- Unconsciously Incompetent: At the first stage, people are unaware of what they don’t know. In the case of psychometric profiling the report and information provided on completion of the assessment takes the individual through a discovery phase upon learning what they could be doing better but have not been aware of. It is this first stage that the person becomes consciously aware of what had previously been an unconscious thought, motivation or behaviour.
- Consciously Incompetent: With the “enlightenment” that comes with being Consciously Incompetent, the person becomes aware of their strengths and limitations. They recognise the areas that need to be developed and commit to addressing these through development plans and identifying the coaching support required to advance to the next stage.
- Consciously Competent: At this stage the person begins to learn, try and embed new skills to improve their areas requiring development. Coaching is particularly helpful at this stage to uncover resources, provide feedback and build confidence in using the new skills that are being adapted to bridge the gaps.
- Unconsciously Competent: Individuals who achieve the final stage of the learning process have completely integrated the new skill into how they think/act. The skill has become so automatic that it no longer requires conscious thought and effort to display. This final stage often outlasts the coaching engagement as the skill becomes integrated in the overall makeup of the individual.
Closing thoughts on Psychometric Assessments
The combination of psychometric assessments as a source of information and feedback alongside other sources and one-on-one coaching is a key strategy for supporting people to acknowledge, understand and improve their behavioural skill sets to reach their full potential as individuals and leaders within the workplace.
Without the coaching support people rarely know what actions to take and have no support in bridging the gap from their current to desired behavioural state. Without the personality profile alongside other practical information to guide the coach and participant certain behavioural or ability gaps might be left undefined or unrecognized in terms of impact and importance. The combination of both methods increases the comprehensiveness and effectiveness of the coach/participant relationship.

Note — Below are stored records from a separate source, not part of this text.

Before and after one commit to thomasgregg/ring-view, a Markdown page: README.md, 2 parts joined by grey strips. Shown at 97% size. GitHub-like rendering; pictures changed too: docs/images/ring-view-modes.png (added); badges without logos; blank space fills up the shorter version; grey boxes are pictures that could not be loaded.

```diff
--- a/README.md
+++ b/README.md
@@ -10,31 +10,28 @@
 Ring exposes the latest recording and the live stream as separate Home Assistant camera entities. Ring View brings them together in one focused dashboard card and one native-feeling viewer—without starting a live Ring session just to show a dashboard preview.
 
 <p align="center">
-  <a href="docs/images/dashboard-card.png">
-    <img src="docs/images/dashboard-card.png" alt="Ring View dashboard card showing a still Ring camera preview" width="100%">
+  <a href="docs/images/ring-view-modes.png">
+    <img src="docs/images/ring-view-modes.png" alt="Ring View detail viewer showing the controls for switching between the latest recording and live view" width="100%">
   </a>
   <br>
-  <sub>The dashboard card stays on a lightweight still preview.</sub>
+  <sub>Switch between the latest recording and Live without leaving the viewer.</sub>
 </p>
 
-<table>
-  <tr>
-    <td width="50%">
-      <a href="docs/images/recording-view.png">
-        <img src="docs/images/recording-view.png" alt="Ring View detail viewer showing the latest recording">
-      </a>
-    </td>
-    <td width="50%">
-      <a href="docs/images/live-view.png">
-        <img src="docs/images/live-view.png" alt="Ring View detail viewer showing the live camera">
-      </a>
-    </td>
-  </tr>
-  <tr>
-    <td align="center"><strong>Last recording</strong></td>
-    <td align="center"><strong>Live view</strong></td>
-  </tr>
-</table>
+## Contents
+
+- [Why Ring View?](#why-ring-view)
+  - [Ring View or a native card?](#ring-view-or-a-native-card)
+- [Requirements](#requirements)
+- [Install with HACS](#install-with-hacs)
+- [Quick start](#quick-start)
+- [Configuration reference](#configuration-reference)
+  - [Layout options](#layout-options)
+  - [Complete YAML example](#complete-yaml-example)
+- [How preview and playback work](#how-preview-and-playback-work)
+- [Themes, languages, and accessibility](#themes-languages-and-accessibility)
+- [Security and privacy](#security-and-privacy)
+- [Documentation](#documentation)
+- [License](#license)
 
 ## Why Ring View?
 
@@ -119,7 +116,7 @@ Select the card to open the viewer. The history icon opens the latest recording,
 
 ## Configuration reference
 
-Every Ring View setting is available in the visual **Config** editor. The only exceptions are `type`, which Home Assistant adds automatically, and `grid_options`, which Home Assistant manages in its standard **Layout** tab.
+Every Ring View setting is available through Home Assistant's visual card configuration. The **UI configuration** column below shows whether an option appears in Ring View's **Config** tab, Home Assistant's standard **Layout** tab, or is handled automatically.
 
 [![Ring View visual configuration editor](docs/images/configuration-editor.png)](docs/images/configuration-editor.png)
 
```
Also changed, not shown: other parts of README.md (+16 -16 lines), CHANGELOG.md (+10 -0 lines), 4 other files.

If you are considering using a psychometric assessment within your team or business it is important to be clear about the outcome you are seeking. Identifying the most appropriate psychometric to achieve this outcome will be important to the success of your initiative. If you would like to know more about the benefits and limitations of each psychometric assessment we would be happy to share this information with you. Please feel free to contact STS at email@example.com , or myself directly at ARooke@stsgroup.com.au if you would like more information on psychometric options.
Post written by Andy Rooke, Project Manager, STS Consulting Australia.